  6. Being a city chick i never knew the egg came out wet, but it certainly makes sense! I enjoy learning new chicken facts here. So glad all your doctoring saved the girls this week too. Yay Terry!

  7. some of my hens were sleeping their nesting boxes due to pecking order issues but I blocked the boxes at night forcing the hens to get tough and fight for a spot on one of the 2 roosts. Finally, they did and they all roost now :) I will occasionally find some poo, but it must be from on of the hens when they are laying the egg like Terry mentioned.

  8. Forget stop and smell the roses, stop and sit AND WATCH YOUR CHICKEN LAY AN EGG! I love it!!! We so enjoy learning from you Terry, you are a blessing to so many – very sincere Thanks

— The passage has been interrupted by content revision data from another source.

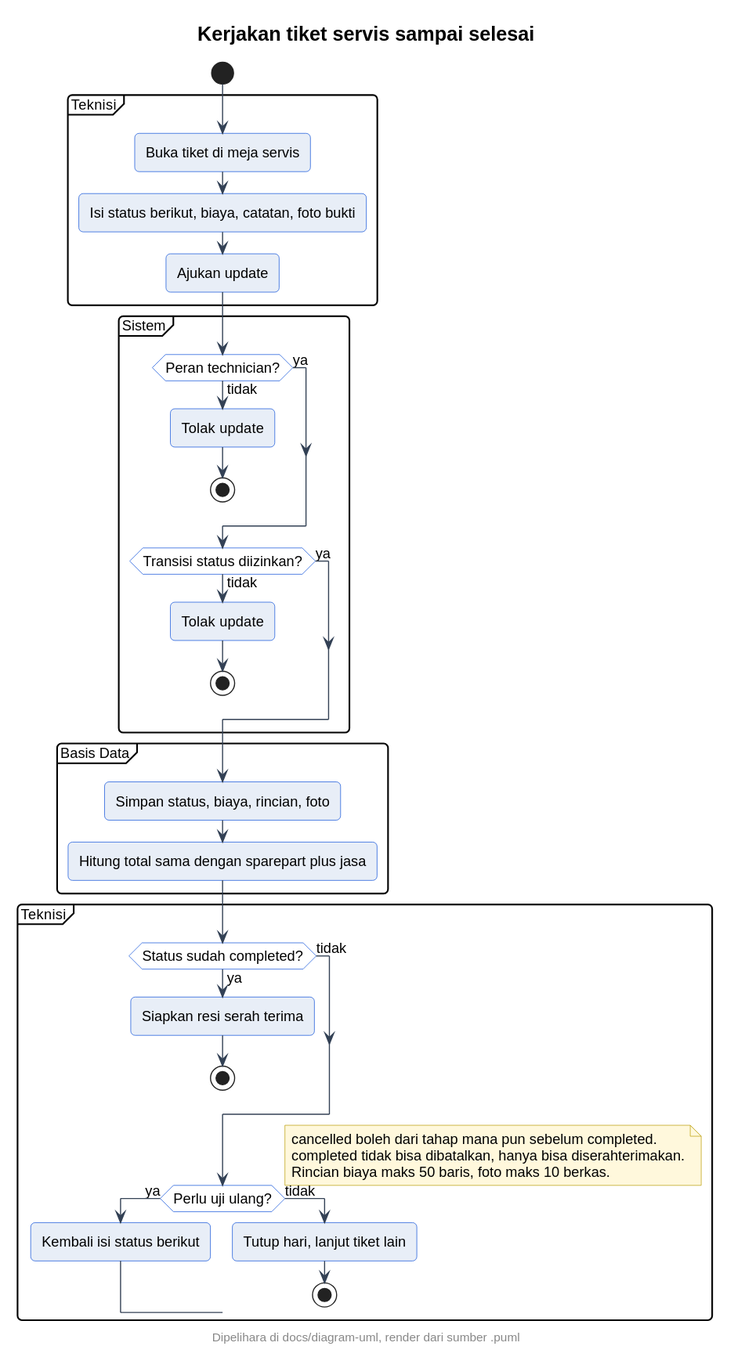
Above: docs/diagram-uml/teknisi/activity-servis-tiket.svg in neiaki/KP (PlantUML), before the change.
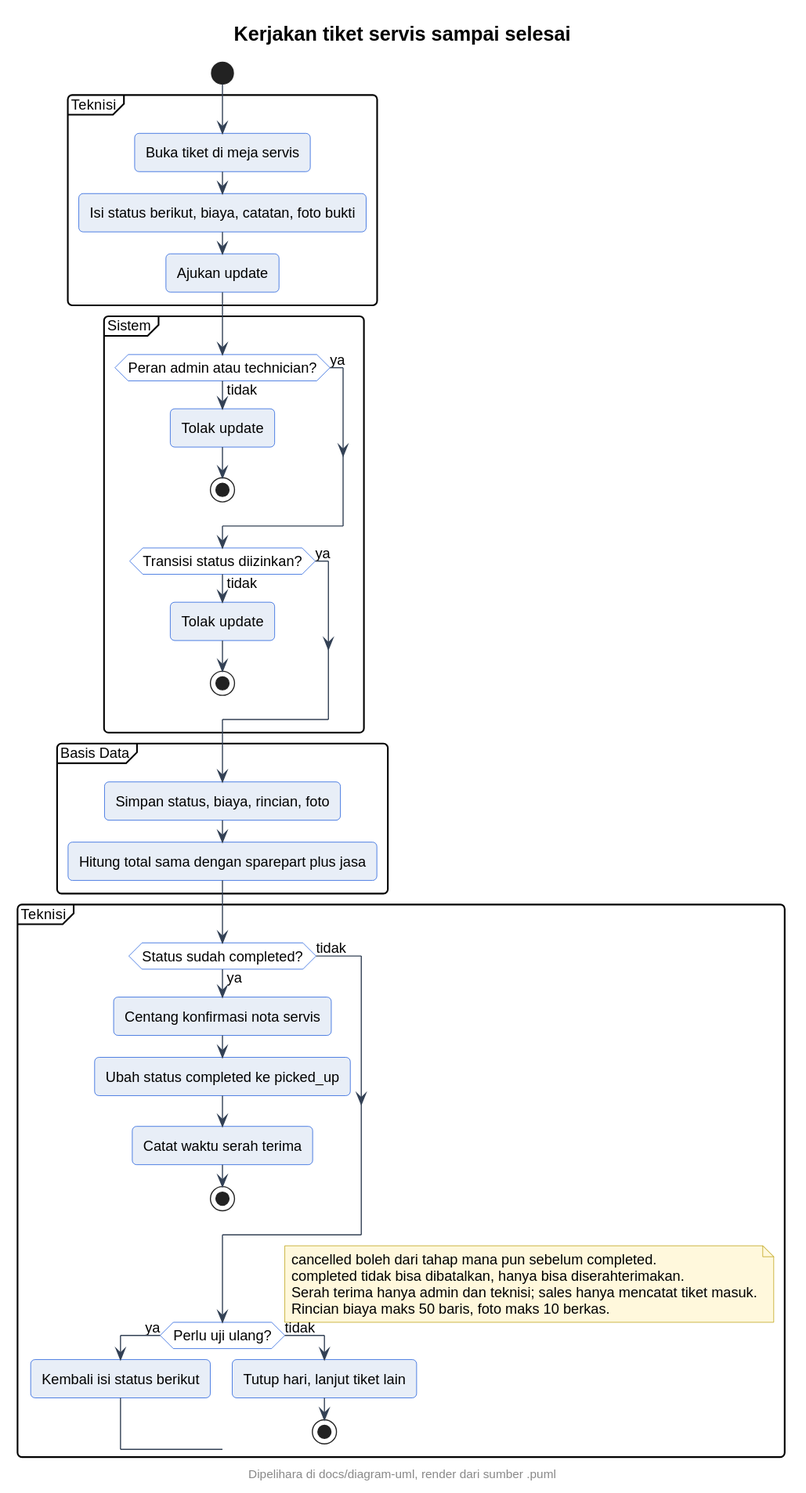
The same diagram one commit later.

The edit, as a diff of the source:
```diff
@@ -48,7 +48,7 @@
 :Ajukan update;
 }
 partition Sistem {
-if (Peran technician?) then (tidak)
+if (Peran admin atau technician?) then (tidak)
   :Tolak update;
   stop
 else (ya)
@@ -65,7 +65,9 @@
 }
 partition Teknisi {
 if (Status sudah completed?) then (ya)
-  :Siapkan resi serah terima;
+  :Centang konfirmasi nota servis;
+  :Ubah status completed ke picked_up;
+  :Catat waktu serah terima;
   stop
 else (tidak)
 endif
@@ -79,6 +81,7 @@
 note right
   cancelled boleh dari tahap mana pun sebelum completed.
   completed tidak bisa dibatalkan, hanya bisa diserahterimakan.
+  Serah terima hanya admin dan teknisi; sales hanya mencatat tiket masuk.
   Rincian biaya maks 50 baris, foto maks 10 berkas.
 end note
 @enduml
```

  9. Whoa! Great pics! I love your description of hullabaloo and dinosaur feet tromping around. It’s exactly that. I have EE’s that should begin laying soon, and have found a couple eggs with a little peck break in them. I think the EE’s are figuring things out, as they roost across from the nest boxes and watch what the older ladies do in there. They go in the boxes afterward, look around, and seem to sit and chat awhile. And peck a bit.

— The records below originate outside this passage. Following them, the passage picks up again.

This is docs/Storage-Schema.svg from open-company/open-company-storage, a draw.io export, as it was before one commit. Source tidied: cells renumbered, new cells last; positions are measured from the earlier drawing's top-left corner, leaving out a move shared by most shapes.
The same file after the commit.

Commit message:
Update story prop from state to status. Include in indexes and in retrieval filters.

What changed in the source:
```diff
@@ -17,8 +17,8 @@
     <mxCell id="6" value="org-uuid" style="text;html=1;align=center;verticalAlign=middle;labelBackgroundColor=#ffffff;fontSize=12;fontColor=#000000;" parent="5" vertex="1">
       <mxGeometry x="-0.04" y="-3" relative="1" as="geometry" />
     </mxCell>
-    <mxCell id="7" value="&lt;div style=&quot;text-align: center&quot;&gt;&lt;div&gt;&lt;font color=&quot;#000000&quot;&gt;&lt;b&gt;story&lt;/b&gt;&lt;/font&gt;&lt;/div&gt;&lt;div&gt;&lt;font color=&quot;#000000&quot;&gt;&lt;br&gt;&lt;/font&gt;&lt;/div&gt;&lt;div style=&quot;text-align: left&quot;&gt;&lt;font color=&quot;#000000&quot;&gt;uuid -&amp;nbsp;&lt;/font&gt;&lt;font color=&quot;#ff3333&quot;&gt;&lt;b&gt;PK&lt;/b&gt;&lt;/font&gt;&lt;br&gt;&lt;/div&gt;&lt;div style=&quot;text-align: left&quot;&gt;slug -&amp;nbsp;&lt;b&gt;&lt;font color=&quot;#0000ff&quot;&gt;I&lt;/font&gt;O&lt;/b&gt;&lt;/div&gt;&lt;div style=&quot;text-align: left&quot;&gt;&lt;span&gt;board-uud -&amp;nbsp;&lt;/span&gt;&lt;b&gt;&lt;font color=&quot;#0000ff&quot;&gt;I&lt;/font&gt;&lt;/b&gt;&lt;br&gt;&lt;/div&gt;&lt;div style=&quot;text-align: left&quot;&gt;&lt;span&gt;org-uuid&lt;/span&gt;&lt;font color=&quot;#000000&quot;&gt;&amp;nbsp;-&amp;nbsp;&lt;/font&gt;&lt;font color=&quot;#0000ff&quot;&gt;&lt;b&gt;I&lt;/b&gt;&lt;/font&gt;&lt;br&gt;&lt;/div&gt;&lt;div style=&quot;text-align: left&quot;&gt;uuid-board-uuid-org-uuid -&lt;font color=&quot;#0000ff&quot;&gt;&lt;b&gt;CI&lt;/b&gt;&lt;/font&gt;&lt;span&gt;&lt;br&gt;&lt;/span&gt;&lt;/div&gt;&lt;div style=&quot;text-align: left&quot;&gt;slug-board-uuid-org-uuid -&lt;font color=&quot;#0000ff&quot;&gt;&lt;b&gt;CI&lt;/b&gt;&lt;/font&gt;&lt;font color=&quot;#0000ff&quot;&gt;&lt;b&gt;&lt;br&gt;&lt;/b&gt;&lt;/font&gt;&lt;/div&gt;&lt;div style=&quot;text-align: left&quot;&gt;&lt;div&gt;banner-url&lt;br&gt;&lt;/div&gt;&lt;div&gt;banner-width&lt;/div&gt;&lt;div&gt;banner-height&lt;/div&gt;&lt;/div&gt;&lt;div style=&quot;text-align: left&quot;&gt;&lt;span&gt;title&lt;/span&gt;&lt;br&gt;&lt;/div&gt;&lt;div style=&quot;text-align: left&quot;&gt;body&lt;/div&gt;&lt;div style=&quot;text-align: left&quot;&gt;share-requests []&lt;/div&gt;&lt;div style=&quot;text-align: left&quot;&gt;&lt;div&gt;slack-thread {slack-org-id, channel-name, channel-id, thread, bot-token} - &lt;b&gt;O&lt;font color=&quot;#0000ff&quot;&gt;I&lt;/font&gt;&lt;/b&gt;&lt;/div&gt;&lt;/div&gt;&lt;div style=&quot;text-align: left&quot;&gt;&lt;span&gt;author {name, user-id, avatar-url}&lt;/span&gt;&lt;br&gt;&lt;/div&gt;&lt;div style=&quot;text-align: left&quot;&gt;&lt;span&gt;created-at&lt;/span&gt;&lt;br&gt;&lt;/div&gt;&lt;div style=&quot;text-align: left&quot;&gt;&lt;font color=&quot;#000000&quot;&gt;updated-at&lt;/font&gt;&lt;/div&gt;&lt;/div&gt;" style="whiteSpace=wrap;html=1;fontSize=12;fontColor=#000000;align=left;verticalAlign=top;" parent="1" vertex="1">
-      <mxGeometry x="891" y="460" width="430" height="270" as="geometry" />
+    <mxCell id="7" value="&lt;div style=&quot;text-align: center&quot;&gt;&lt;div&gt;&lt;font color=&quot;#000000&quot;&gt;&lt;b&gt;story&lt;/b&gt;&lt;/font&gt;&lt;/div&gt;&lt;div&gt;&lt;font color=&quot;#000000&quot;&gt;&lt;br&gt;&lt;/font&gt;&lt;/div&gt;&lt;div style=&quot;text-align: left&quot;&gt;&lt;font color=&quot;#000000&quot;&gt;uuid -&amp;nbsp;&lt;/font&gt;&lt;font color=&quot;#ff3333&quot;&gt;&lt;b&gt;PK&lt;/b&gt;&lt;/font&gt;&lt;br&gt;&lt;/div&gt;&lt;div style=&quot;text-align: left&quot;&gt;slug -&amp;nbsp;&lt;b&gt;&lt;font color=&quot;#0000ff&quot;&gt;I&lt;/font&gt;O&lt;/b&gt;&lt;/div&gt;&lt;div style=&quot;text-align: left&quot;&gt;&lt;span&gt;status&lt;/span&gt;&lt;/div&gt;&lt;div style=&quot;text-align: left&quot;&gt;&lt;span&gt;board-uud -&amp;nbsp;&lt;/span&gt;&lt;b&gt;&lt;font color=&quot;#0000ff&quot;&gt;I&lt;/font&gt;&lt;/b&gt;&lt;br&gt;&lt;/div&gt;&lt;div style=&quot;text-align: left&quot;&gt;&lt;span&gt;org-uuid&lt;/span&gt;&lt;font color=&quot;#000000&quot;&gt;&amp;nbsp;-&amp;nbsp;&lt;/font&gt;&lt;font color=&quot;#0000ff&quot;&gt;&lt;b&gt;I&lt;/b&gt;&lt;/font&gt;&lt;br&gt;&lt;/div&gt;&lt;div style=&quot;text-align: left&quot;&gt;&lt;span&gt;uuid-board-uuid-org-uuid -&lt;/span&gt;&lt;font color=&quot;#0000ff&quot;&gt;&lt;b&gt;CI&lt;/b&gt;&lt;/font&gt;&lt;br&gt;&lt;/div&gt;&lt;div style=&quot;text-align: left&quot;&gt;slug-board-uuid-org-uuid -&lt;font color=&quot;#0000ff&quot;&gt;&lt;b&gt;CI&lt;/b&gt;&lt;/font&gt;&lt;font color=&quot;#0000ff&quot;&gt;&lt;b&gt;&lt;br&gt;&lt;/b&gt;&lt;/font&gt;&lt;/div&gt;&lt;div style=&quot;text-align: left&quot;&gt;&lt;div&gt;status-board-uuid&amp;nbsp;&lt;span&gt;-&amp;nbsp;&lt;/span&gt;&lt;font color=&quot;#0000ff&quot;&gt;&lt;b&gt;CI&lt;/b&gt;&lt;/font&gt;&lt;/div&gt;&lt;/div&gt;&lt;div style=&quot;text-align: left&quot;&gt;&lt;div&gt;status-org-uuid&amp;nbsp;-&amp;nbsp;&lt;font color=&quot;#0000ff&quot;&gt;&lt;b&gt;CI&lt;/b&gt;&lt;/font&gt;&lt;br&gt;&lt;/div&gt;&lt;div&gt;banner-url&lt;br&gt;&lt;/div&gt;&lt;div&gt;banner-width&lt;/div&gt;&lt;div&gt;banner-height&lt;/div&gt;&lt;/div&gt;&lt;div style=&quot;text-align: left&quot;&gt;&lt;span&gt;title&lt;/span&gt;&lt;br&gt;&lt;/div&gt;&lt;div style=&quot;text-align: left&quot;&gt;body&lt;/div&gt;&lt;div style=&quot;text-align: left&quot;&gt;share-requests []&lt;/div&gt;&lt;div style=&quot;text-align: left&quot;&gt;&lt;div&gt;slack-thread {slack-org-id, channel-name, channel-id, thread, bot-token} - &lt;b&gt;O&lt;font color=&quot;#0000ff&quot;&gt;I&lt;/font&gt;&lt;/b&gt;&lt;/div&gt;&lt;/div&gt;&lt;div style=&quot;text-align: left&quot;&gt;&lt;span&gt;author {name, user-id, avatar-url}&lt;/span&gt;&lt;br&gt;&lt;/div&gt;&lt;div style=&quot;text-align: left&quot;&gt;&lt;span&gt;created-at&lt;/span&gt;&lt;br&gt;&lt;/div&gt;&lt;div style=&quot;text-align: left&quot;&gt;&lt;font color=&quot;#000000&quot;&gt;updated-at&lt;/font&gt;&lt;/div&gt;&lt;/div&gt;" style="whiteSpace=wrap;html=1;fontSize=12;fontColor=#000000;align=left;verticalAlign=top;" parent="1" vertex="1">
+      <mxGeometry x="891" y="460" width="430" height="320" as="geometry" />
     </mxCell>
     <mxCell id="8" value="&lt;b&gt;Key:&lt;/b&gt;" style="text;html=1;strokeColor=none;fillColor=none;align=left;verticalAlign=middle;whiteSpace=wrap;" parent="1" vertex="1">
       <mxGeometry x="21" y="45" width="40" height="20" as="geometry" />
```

  10. Very educational. Thanks so much for this post. Aside from illustrating this post amazingly well, the detail in the photos is great. The sheen on Twinkydink’s feathers, the nice background/foreground stuff; beautiful!

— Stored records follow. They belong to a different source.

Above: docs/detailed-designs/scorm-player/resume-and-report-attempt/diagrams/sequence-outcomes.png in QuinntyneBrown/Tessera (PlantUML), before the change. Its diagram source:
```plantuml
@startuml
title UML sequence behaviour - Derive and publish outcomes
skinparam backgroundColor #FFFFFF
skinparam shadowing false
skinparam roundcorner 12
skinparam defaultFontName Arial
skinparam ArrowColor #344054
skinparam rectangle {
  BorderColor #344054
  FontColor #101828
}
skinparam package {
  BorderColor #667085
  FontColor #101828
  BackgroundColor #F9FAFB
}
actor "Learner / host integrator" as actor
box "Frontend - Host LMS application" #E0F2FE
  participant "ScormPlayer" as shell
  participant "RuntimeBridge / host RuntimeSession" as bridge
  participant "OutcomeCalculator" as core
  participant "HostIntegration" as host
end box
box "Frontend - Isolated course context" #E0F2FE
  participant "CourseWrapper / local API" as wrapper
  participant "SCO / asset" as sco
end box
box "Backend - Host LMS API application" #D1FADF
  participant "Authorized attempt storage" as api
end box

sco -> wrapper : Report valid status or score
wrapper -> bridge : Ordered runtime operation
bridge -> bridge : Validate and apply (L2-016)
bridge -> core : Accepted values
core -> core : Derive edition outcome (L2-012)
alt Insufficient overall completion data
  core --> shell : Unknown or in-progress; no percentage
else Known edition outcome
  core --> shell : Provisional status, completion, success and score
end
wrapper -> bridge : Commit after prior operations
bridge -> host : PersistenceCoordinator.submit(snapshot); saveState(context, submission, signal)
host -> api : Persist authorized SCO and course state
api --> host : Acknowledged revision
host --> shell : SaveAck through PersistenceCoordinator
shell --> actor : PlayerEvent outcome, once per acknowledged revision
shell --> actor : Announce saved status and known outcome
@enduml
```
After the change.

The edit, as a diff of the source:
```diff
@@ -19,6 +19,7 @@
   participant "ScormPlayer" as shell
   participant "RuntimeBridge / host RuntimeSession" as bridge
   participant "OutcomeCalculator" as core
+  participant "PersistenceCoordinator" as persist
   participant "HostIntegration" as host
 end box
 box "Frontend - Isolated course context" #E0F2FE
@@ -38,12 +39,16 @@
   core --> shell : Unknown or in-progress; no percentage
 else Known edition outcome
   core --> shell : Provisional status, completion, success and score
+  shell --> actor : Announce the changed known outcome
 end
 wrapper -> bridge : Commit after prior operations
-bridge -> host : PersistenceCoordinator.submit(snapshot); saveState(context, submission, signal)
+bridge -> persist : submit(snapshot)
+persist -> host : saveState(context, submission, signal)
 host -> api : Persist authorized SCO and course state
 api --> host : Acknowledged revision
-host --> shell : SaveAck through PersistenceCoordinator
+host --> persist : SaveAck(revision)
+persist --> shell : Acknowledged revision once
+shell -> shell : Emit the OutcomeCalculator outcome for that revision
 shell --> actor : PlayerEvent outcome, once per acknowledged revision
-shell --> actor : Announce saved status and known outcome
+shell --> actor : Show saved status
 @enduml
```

  11. I just discovered your new fast-streaming webcam! Amazing! When I first saw the black screen I thought, “it can’t be bedtime yet!”. Then I figured it out, clicked, and saw a chicken face staring at me! How much clearer and smoother the image is on my iPad2. (Only thing I can’t do now is screen capture an image, but that’s ok.) This is great. It’ll be hard to tear myself away! Thanks!

    • Ditto exactly! Checked the clock, allowing for the time zone (we are 5 hours ahead) thinking you were in the dark, then Doh! realised it was just a click and then wow!
      So good to see you, Terry, camera in hand, taking a photo that I’ll probably see in your next blog in the morning!!! Amazing!

    • If you’re using an iPad or iPhone, you can do a screen capture by simultaneously pushing the round “home” screen button and the on/off button (whatever those buttons are really called–not sure). It will give you a captured photo that way.

      • Thank you for that information! Yes, it works! I’ve just been touching the screen, holding until “save image” comes up.

  12. Fantastic! Terry and Steve! I just saw Phoebe run fast out of the barn and across the run. So much action is displayed in the new fast streaming cam. It’s a lot of fun to now be able to see the chickens move and ‘dance’ as they do in real life. What a wonderful new view you have given us. Thank you all!

  13. Only one question about the new streaming image, you know the double arrow in the lower right corner that enlarges a video (like in YouTube) to full screen? And clicked on, minimizes it? The arrow doesn’t do that. I don’t need it to and don’t really care, just mentioning it. I’m still thrilled! I will share this with friends!

  14. Love how clear the new cam is and it’s great to see all the critters move “normally”! The goats are even more adorable-how is that possible! I view on an iPhone or iPad and I am confused as to whether this new cam is still real-time or if it is a recorded video? When I first bring the site up, it has an arrow like they do on YouTube videos (I’m not very technically savvy, so sorry about the description) and if I have it up on two devices at the same time (yes, I have a Little Pond Farm Addiction problem) the “videos” are not synchronous. Is it still “live action”?

    • I have an overworked iPhone4 and iPad2 and just compared to see. My phone is so overloaded with data that the video wouldn’t even play, but I think they were trying to be the same. Both seem to be about a minute behind my devices’ digital time. Alas, must go to dinner now.

    • The way the system works (which, trust me, I have no idea technically) is that the cams are not synchronized. Depending on what you are watching them on, and which cam you’re watching, there might be a minute or two difference. It’s all live, but with some delay.

  15. TwinkyDink really wanted to be on the blog. She gave you a perfect show. :) It’s such an amazing thing to watch. It’s amazing how strong the eggs are…I’ve dropped many.